One week ago I seriously twisted my ankle when I was playing. I guess you'd say that I was spraying it. The ankle was turning purple and swelling and was very painful. Now it feels better but I don't know when to start running back on it. Is it safer to use ice on it, or heat on it? I used both, and it looked like heat was getting better. When is a sprain, and how do I know when I should start running again?
A sprain is an injury involving join supporting ligaments. Any moving joint can suffer from a sprain, but it most commonly occurs in the legs, particularly the knees and anks. This is the product of weight bearing load, and the stresses from sports applied to these joints, including simple running or jogging.

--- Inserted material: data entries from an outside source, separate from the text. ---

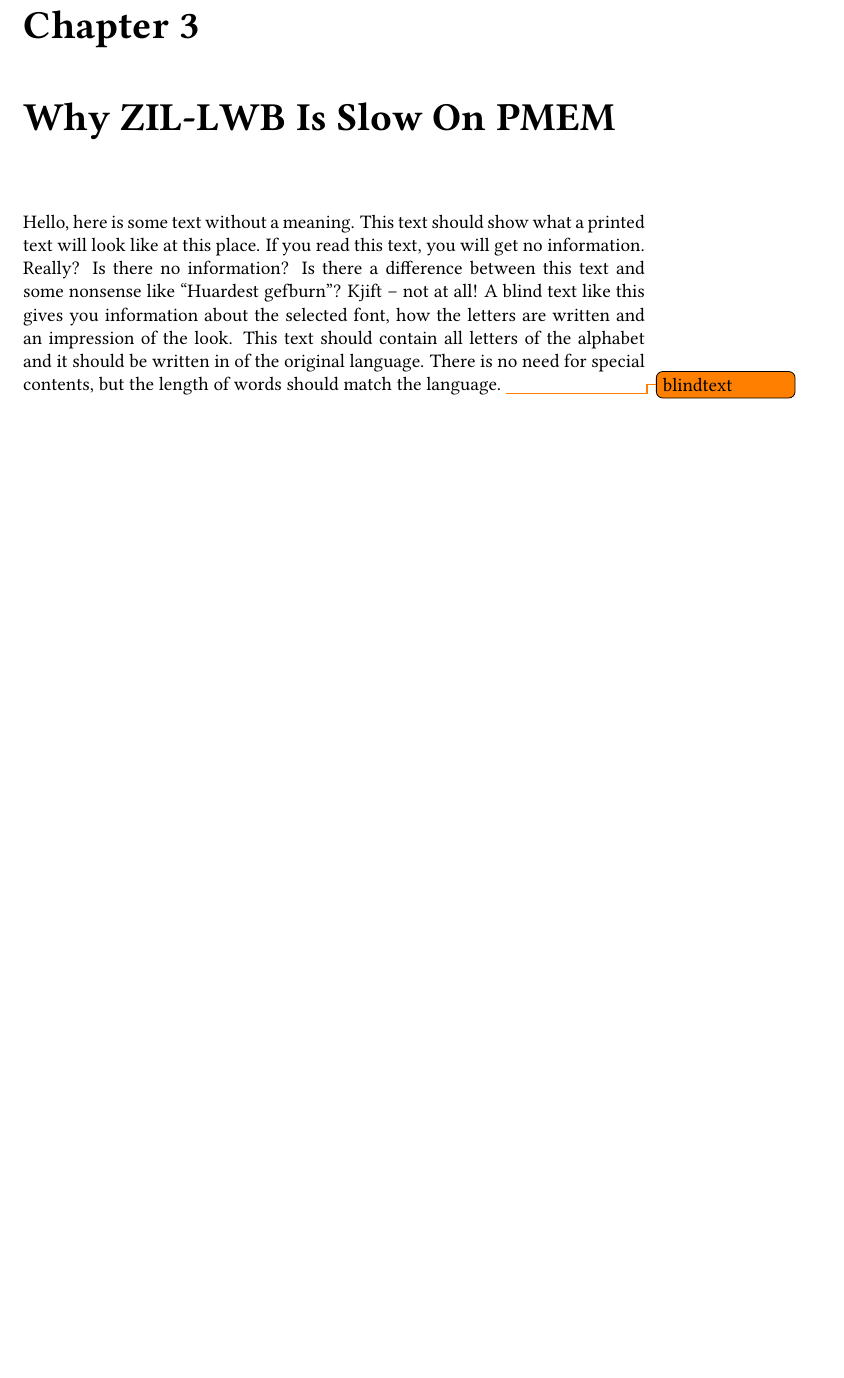
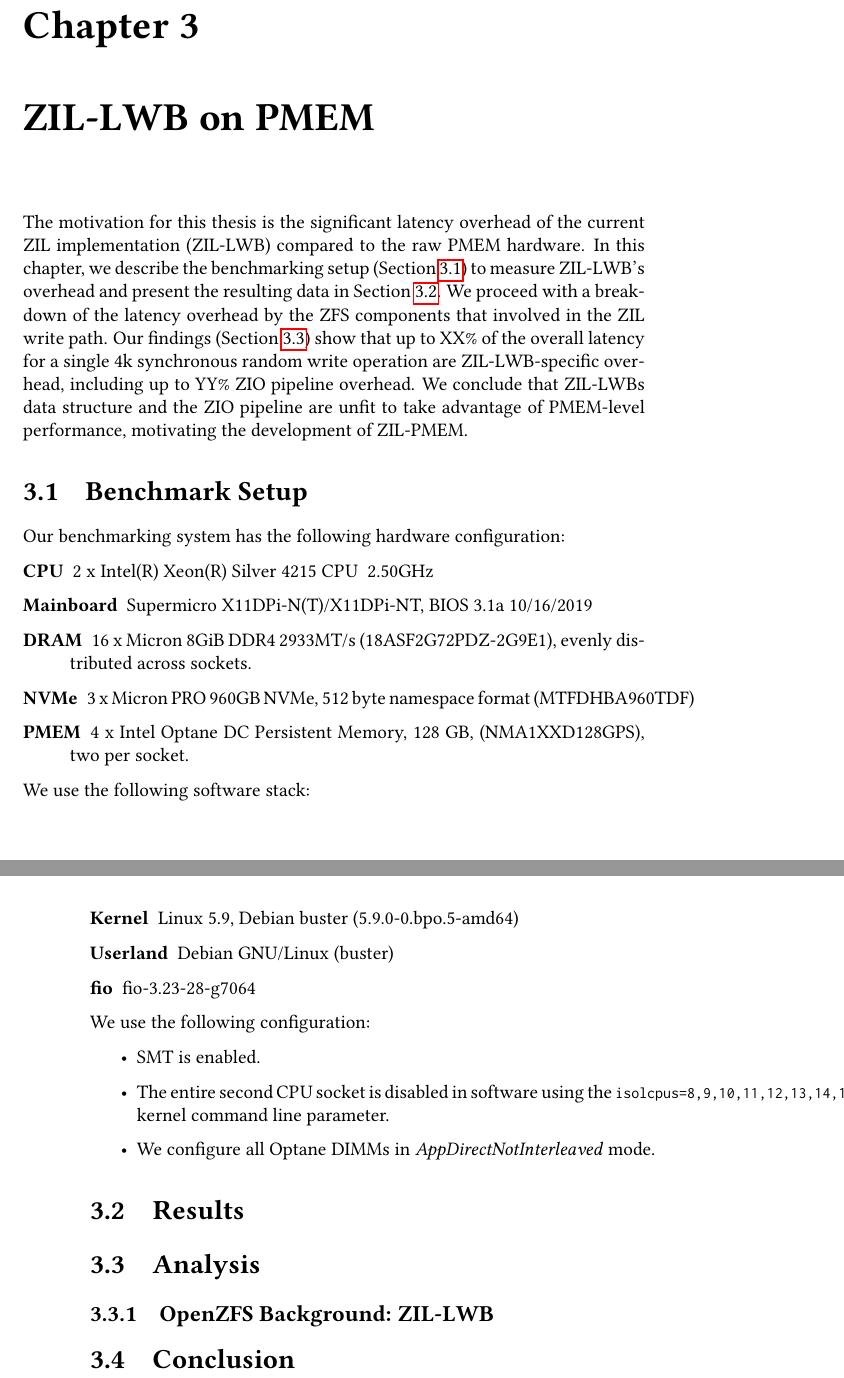
Before and after one commit to problame/master-thesis, a LaTeX thesis (thesis.tex): part of page 31 of 104 before the commit and two parts of pages 31 and 32 of 104 after it, the two joined at a grey line, cut so that both start at the same text, the shorter picture padded with empty space. Compiled offline with pdfLaTeX.

Commit message:
WIP ZIL-LWB

```diff
--- a/thesis.tex
+++ b/thesis.tex
@@ -658,8 +658,43 @@ Maybe we can avoid this? It's only relevant in ZIL-PMEM.
 % \label{wrneedcopy}
 % WR\_INDIRECT
 
-\chapter{Why ZIL-LWB Is Slow On PMEM}\label{ch:lwb_analysis}
-\blindtext\todo{blindtext}
+\chapter{ZIL-LWB on PMEM}\label{ch:lwb_analysis}
+The motivation for this thesis is the significant latency overhead of the current ZIL implementation (ZIL-LWB) compared to the raw PMEM hardware.
+In this chapter, we describe the benchmarking setup (Section~\ref{ch:lwb_analysis:setup}) to measure ZIL-LWB's overhead and present the resulting data in Section~\ref{ch:lwb_analysis:results}.
+We proceed with a breakdown of the latency overhead by the ZFS components that involved in the ZIL write path.
+Our findings (Section~\ref{ch:lwb_analysis:breakdown}) show that up to XX\% of the overall latency for a single 4k synchronous random write operation are ZIL-LWB-specific overhead, including up to YY\% ZIO pipeline overhead.
+We conclude that ZIL-LWBs data structure and the ZIO pipeline are unfit to take advantage of PMEM-level performance, motivating the development of ZIL-PMEM.
+
+\section{Benchmark Setup}\label{ch:lwb_analysis:setup}
+Our benchmarking system has the following hardware configuration:
+\begin{description}
+    \item[CPU] 2 x Intel(R) Xeon(R) Silver 4215 CPU \@ 2.50GHz
+    \item[Mainboard] Supermicro X11DPi-N(T)/X11DPi-NT, BIOS 3.1a 10/16/2019
+    \item[DRAM] 16 x Micron 8GiB DDR4 2933MT/s (18ASF2G72PDZ-2G9E1), evenly distributed across sockets.
+    \item[NVMe] 3 x Micron PRO 960GB NVMe, 512 byte namespace format (MTFDHBA960TDF)
+    \item[PMEM] 4 x Intel Optane DC Persistent Memory, 128 GB, (NMA1XXD128GPS), two per socket.
+\end{description}
+We use the following software stack:
+\begin{description}
+    \item[Kernel] Linux 5.9, Debian buster (5.9.0-0.bpo.5-amd64)
+    \item[Userland] Debian GNU/Linux (buster)
+    \item[fio] fio-3.23-28-g7064
+\end{description}
+We use the following configuration:
+\begin{itemize}
+    \item SMT is enabled.
+    \item The entire second CPU socket is disabled in software using the \lstinline{isolcpus=8,9,10,11,12,13,14,15,24,25,26,27,28,29,30,31} kernel command line parameter.
+    \item We configure all Optane DIMMs in \textit{AppDirectNotInterleaved} mode.
+\end{itemize}
+
+\section{Results}\label{ch:lwb_analysis:results}
+
+\section{Analysis}\label{ch:lwb_analysis:breakdown}
+
+\subsection{OpenZFS Background: ZIL-LWB}
+
+\section{Conclusion}
+
 
 \chapter{Design Overview}\label{ch:designoverview}
 In this chapter we define the project goals for ZIL-PMEM and provide a high-level overview of its design as well as its integration into ZFS.
```
Also changed, not shown: thesis.tex (2 more changed lines).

Ligaments are hard, fibrous cords and do not stretch much. These vary from tendons in that tendons bind muscles to the bones to move them while ligaments connect bones for support to other bones. People differ greatly in the stiffness of their joints. At the extreme end of looseness are those who are what is commonly referred to as "double joints." Since their ligaments are so flexible, they are able to contort themselves in ways that most of us can not imagine.
Injury to ligaments is caused by a sudden charge that exceeds the ligament strength. The consequence is that at least to some degree, the ligaments break. This can happen on a microscopic scale, so-called "micro-tears," which will not cause any visible damage to the naked eye. When stressed, the existence of an injury is proven by pain in the ligament. More extreme loads contain "macro-tears," the ones that the examining physician can see in surgery. But that's barely ever needed.

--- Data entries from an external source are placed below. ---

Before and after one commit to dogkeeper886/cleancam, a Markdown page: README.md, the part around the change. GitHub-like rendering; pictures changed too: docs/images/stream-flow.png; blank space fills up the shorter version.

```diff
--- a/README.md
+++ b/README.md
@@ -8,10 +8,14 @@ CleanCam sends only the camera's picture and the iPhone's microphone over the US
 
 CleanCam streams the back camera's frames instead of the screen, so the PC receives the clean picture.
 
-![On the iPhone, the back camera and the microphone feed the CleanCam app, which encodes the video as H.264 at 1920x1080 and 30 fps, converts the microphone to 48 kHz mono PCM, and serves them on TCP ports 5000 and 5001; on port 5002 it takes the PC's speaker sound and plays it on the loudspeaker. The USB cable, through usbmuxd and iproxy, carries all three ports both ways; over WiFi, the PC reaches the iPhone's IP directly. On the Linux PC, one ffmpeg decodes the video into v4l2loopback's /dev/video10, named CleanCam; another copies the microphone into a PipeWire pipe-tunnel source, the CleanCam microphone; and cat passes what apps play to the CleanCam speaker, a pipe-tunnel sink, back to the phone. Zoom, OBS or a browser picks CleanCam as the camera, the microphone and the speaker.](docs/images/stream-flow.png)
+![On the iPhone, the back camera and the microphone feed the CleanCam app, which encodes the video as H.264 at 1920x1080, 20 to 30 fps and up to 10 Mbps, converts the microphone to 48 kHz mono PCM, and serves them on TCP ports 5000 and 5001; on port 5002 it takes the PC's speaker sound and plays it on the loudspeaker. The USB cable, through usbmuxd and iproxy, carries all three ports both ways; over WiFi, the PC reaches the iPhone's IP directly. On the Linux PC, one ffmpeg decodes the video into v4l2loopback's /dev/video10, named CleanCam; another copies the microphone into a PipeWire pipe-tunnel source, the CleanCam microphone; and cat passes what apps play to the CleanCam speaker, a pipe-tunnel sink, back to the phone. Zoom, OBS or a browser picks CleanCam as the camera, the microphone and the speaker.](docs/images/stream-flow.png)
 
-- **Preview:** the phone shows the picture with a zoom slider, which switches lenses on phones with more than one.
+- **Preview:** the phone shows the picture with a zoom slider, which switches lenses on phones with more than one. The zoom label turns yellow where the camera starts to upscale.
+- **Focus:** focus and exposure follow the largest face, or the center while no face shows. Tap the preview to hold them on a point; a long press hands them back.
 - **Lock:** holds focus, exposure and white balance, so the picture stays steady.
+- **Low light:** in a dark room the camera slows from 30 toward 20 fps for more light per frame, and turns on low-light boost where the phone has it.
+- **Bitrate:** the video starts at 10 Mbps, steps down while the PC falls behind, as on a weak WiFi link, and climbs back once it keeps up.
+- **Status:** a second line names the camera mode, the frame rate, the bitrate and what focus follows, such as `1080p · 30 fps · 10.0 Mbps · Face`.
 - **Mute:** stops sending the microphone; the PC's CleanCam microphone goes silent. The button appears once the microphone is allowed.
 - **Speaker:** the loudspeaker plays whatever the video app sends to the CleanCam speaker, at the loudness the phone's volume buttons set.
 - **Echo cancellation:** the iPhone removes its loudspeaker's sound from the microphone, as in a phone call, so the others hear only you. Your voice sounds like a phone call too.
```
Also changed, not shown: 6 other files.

Since internal bleeding happens where you are injured, a purple bruise develops immediately above the ligament that has been sprained. This is accompanied by swelling, which can be noticeable, and when the joint is even mildly strained, there is of course severe pain. This is a serious injury, and can lead to chronic joint problems if not properly cared for.

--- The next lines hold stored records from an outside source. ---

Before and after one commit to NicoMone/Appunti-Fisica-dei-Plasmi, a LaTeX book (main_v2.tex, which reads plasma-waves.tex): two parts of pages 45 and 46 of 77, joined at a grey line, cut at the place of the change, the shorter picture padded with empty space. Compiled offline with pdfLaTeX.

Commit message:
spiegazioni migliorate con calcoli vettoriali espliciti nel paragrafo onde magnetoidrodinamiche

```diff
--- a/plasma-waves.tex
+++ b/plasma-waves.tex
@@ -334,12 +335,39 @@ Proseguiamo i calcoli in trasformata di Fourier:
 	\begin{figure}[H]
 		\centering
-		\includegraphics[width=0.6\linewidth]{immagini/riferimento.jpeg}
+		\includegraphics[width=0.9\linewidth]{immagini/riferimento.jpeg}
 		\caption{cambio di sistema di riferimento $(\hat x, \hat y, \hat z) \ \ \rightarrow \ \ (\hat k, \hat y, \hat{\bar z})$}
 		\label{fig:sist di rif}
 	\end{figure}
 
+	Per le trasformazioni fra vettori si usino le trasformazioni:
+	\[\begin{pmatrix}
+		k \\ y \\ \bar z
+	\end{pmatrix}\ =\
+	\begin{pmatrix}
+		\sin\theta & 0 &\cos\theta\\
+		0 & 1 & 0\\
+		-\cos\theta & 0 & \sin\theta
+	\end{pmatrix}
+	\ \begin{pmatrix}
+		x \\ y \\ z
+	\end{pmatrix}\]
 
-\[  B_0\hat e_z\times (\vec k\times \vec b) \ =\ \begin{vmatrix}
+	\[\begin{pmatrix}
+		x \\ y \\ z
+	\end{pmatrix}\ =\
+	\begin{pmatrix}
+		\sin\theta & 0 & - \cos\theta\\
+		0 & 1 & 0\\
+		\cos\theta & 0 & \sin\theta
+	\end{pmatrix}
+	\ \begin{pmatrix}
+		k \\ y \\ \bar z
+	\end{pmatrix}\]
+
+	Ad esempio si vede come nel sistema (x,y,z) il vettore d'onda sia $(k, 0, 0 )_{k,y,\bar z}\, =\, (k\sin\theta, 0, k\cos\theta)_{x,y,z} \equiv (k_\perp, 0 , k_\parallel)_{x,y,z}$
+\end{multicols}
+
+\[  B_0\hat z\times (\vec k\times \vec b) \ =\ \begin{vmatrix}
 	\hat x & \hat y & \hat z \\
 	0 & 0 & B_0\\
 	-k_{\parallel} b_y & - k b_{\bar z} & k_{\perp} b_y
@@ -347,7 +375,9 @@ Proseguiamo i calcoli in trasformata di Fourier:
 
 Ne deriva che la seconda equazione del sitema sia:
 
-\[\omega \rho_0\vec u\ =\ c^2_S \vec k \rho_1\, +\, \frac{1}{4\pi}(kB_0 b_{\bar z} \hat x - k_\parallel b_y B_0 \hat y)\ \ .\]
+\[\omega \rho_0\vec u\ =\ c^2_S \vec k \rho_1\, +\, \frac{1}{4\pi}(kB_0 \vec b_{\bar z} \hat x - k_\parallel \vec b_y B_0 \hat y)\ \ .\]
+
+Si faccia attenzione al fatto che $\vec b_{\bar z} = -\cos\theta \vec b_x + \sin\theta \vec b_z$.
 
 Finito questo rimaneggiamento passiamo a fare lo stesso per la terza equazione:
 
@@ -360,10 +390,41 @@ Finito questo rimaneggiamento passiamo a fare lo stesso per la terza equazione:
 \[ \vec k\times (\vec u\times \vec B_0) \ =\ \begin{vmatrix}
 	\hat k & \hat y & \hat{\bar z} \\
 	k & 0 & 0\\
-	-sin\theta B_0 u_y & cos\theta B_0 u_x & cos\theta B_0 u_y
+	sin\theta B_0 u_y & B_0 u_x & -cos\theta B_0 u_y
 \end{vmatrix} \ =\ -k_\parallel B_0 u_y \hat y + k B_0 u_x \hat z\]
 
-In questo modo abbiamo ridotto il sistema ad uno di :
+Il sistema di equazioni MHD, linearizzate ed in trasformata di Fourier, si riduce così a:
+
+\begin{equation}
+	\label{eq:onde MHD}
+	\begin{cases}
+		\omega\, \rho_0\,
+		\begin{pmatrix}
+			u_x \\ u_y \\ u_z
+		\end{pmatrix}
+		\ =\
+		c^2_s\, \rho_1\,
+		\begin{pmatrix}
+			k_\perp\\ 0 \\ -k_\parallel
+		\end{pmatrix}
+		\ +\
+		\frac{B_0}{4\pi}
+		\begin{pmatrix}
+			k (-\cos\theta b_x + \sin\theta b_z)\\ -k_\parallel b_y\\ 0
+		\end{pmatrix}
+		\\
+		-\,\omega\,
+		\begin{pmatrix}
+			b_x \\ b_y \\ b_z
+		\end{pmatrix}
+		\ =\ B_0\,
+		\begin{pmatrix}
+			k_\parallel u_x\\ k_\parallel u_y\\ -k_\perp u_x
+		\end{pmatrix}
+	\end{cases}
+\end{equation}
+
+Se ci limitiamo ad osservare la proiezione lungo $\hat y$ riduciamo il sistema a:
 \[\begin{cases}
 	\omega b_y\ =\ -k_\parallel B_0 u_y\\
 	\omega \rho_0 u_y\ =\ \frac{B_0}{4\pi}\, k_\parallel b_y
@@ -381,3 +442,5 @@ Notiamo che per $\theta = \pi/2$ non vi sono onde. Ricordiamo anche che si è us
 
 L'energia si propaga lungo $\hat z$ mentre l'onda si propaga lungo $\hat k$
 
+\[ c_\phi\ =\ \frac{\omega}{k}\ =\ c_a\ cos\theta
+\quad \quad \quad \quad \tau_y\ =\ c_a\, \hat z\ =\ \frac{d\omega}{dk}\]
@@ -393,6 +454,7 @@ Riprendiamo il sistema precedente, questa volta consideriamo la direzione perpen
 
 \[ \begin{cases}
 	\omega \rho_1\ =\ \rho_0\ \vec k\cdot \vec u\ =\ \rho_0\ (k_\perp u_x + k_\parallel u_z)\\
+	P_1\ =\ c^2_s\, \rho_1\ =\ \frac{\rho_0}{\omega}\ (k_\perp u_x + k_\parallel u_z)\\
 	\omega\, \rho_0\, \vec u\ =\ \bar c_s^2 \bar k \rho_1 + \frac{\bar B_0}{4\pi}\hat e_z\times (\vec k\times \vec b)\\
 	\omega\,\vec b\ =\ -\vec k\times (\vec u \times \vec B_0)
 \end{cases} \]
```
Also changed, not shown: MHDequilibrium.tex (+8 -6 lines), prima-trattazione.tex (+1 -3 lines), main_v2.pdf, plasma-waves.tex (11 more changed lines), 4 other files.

The acronym, R.I.C.E., encompasses the initial treatment prescribed for sprains. The "R" stands for rest, in order to heal the ligament. Ligament injuries are slow to heal, and take about six weeks in most cases as long as a broken bone is healed. When pain is free the ligament should not be strained again. That responds to the question of when to resume running. Do so when it doesn't hurt any more.
"I" means Cold. All injuries to the ligament should be treated in the early stages with cold rather than heat, up to 48 hours. Cold reduces the bleeding, bruising, and swelling resulting from the tears and healing of the ligament will eventually occur more quickly. Temperature can prove more beneficial after 48 hours. Bleeding and swelling are not so much a problem after this time and warming is bringing more blood flow and healing factors into the region.
Compression stands for "C." This takes the form of elastic wraps that are useful for supporting the joint and reducing swelling around the joint. "E" is for upliftment. This is especially relevant in the lower extremities where gravity in the injured area can cause more fluid to collect, causing more leakage, swelling and pain. True elevation means the wounded place is above the heart level and gravity works in your favour. That usually means lying on one or more pillows with the leg up.
Sprains that are neglected or inadequately handled can result in joint weakening, which can then make it more likely to re-injure. This can build a cycle of injury, inadequate care, reinjury, and insufficient care that can eventually make the joint permanently unstable even. Taping and the other forms of supportive splints available are not a replacement for treating a sprain properly.
An orthopedic surgeon should examine serious sprains, those with substantial bleeding and swelling or in which pain remains for more than two weeks, following treatment as outlined above.